Running a Shop News Law Sales+Marketing Education+Training Trends+Analysis

Class A Shop Initiative Stalls at CIC

Order Reprints

PALM SPRINGS, Calif., Jan. 14, 2016—Proposed revisions to the Class A Repair Facility Definitions document developed by the Collision Industry Conference (CIC) Definitions Committee were halted at the first CIC meeting of the year after a fiery hour-long discussion at the Palm Springs Hilton on Thursday.

The Definitions Committee was charged with revising the document—meant to establish guidelines for categorizing shops with the right equipment, capabilities, training and certifications to perform proper repairs—one year ago when CIC chairman Randy Stabler called it out as being outdated and inappropriate. The document hadn’t been revisited since 2013, and Stabler’s charge was based on rapidly evolving vehicle design and repair procedures.

At the April CIC meeting in Atlanta, attendees voted to have the Definitions Committee move forward with segmenting the document by shop type. The committee came up with revisions that split Class A shops into three categories covering nonstructural/cosmetic repairs, structural repairs, and shops performing structural repairs involving advanced materials and techniques (see the draft here).

But at the July CIC meeting in Las Vegas, a debate broke out about the document’s purpose, how and who would use it, and whether it was necessary or would conflict with OE and third-party certifications. That debate continued in Palm Springs, to the extent that the Definitions Committee’s intention to have CIC attendees vote on proposed changes derailed, putting the document’s future in question.
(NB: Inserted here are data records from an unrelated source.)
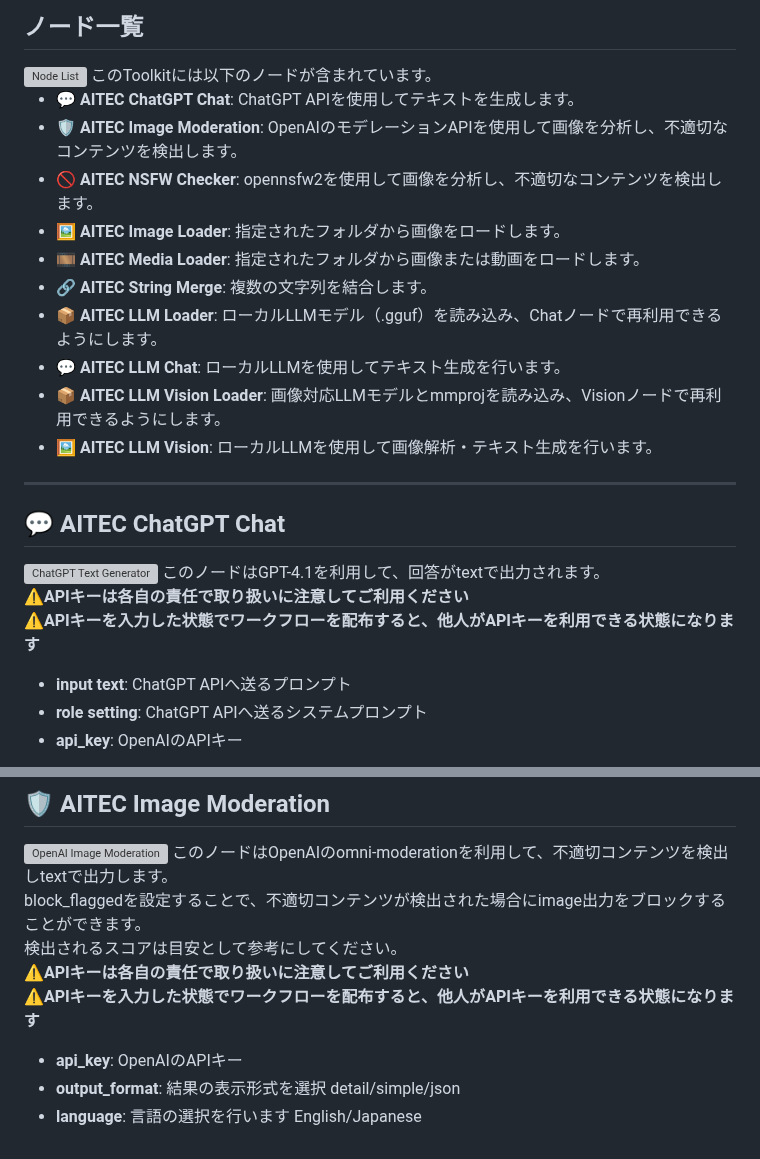
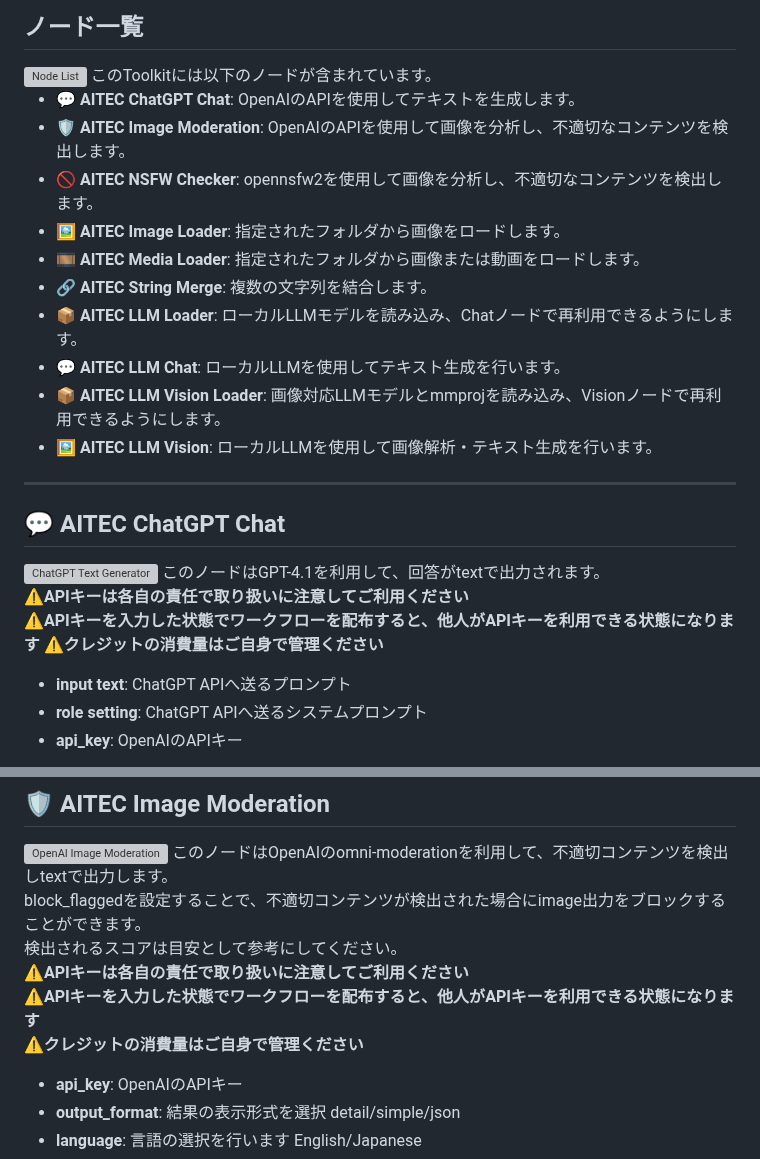
Before and after one commit to AI-TEC/ComfyUI-AITECCAFE-Toolkit, a Markdown page: README.md, 2 parts joined by grey strips. Rendered like a GitHub page; grey boxes are pictures that could not be loaded.

```diff
--- a/README.md
+++ b/README.md
@@ -36,13 +36,13 @@ llama-cpp-pythonはご自身の環境に合った.whlファイルからインス
 <img src="https://github.com/AI-TEC/images/blob/main/0002.jpg" alt="Node List">
 このToolkitには以下のノードが含まれています。
 
-*   **💬 AITEC ChatGPT Chat**: ChatGPT APIを使用してテキストを生成します。
-*   **🛡️ AITEC Image Moderation**: OpenAIのモデレーションAPIを使用して画像を分析し、不適切なコンテンツを検出します。
+*   **💬 AITEC ChatGPT Chat**: OpenAIのAPIを使用してテキストを生成します。
+*   **🛡️ AITEC Image Moderation**: OpenAIのAPIを使用して画像を分析し、不適切なコンテンツを検出します。
 *   **🚫 AITEC NSFW Checker**: opennsfw2を使用して画像を分析し、不適切なコンテンツを検出します。
 *   **🖼️ AITEC Image Loader**: 指定されたフォルダから画像をロードします。
 *   **🎞️ AITEC Media Loader**: 指定されたフォルダから画像または動画をロードします。
 *   **🔗 AITEC String Merge**: 複数の文字列を結合します。
-*   **📦 AITEC LLM Loader**: ローカルLLMモデル（.gguf）を読み込み、Chatノードで再利用できるようにします。
+*   **📦 AITEC LLM Loader**: ローカルLLMモデルを読み込み、Chatノードで再利用できるようにします。
 *   **💬 AITEC LLM Chat**: ローカルLLMを使用してテキスト生成を行います。
 *   **📦 AITEC LLM Vision Loader**: 画像対応LLMモデルとmmprojを読み込み、Visionノードで再利用できるようにします。
 *   **🖼️ AITEC LLM Vision**: ローカルLLMを使用して画像解析・テキスト生成を行います。
@@ -55,6 +55,7 @@ llama-cpp-pythonはご自身の環境に合った.whlファイルからインス
 
 **⚠️APIキーは各自の責任で取り扱いに注意してご利用ください**
 **⚠️APIキーを入力した状態でワークフローを配布すると、他人がAPIキーを利用できる状態になります**
+**⚠️クレジットの消費量はご自身で管理ください**
 
 *   **input text**: ChatGPT APIへ送るプロンプト
 *   **role setting**: ChatGPT APIへ送るシステムプロンプト
@@ -70,6 +71,7 @@ block_flaggedを設定することで、不適切コンテンツが検出され
 検出されるスコアは目安として参考にしてください。
 **⚠️APIキーは各自の責任で取り扱いに注意してご利用ください**
 **⚠️APIキーを入力した状態でワークフローを配布すると、他人がAPIキーを利用できる状態になります**
+**⚠️クレジットの消費量はご自身で管理ください**
 
 *   **api_key**: OpenAIのAPIキー
 *   **output_format**: 結果の表示形式を選択  detail/simple/json
```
A recurring point of conversation was the purported use of the Class A document by some insurance companies to determine DRP qualifications, which attendees saw as an example of the potential for the definitions to be misused. It was argued that such misuse could negatively impact quality shops that boast other certifications that don’t fall in line perfectly with the guidelines.   

“I think here’s the challenge: What this does is it creates a designation,” said Aaron Schulenburg, executive director of the Society of Collision Repair Specialists. “It’s not just what you have or do not have. It creates a designation and that designation will be used to establish equivalency between two things in the future. It will be used in ways that maybe you don’t intend, maybe you do intend, I don’t know, but it will be used in ways that won’t be beneficial because there are already [certifications] that exist in the marketplace.”  

Stabler toward the end of the discussion wanted the Definitions Committee to once again return to the document for further analysis and revision, but committee chairman Chris Evans of State Farm argued that would be fruitless at this point.

“I don’t know what this committee can do to change or adjust the provisions that we’ve prepared,” Evans said. “I think we’ve done what we can. … If there is going to be a Class A, I think the experts in this room have done the best they could to put together a document. I think the only question that remains is, has Class A lived its useful life?”

Stabler tried to organize a vote to determine whether the document should be scrapped, but it was ultimately decided that the decision would be made at the April meeting in Seattle.

Other topics discussed at CIC:

  • The Marketing Committee discussed its ongoing efforts to increase CIC participation and attendee value. Challenges discussed included a lack of new voices and new subject matter. The committee surveyed past and present CIC attendees during the last year to collect data on the issue and is using feedback to recommend topics of interest. The committee also aims to encourage regular involvement from the top 10 insurance companies.  
  • The Parts and Materials Committee hosted a panel of parts procurement vendors, allowing each to spend five minutes addressing common parts procurement issues for shops and suppliers. Key takeaways included the need for integration between platforms and addressing business barriers between stakeholders that can create major obstacles for shops.
  • Attorney Cory King gave a presentation about the need for shops to have policies and processes in place to prevent and address workplace violence. Key points were to have good policies and enforcement, take all threats seriously, have a good relationship with law enforcement, consider restraining orders and have a plan for responding to both threats and violence.

The next CIC meeting is set for April 20–21 in Seattle. For more information go to   

Related Articles

CIC: Class A Shop Initiative to Continue, New Revisions to be Presented

CIC Proposes Change of “Class A Shop Requirements”

Q&A: A Look at CIC's Projects, Goals

You must login or register in order to post a comment.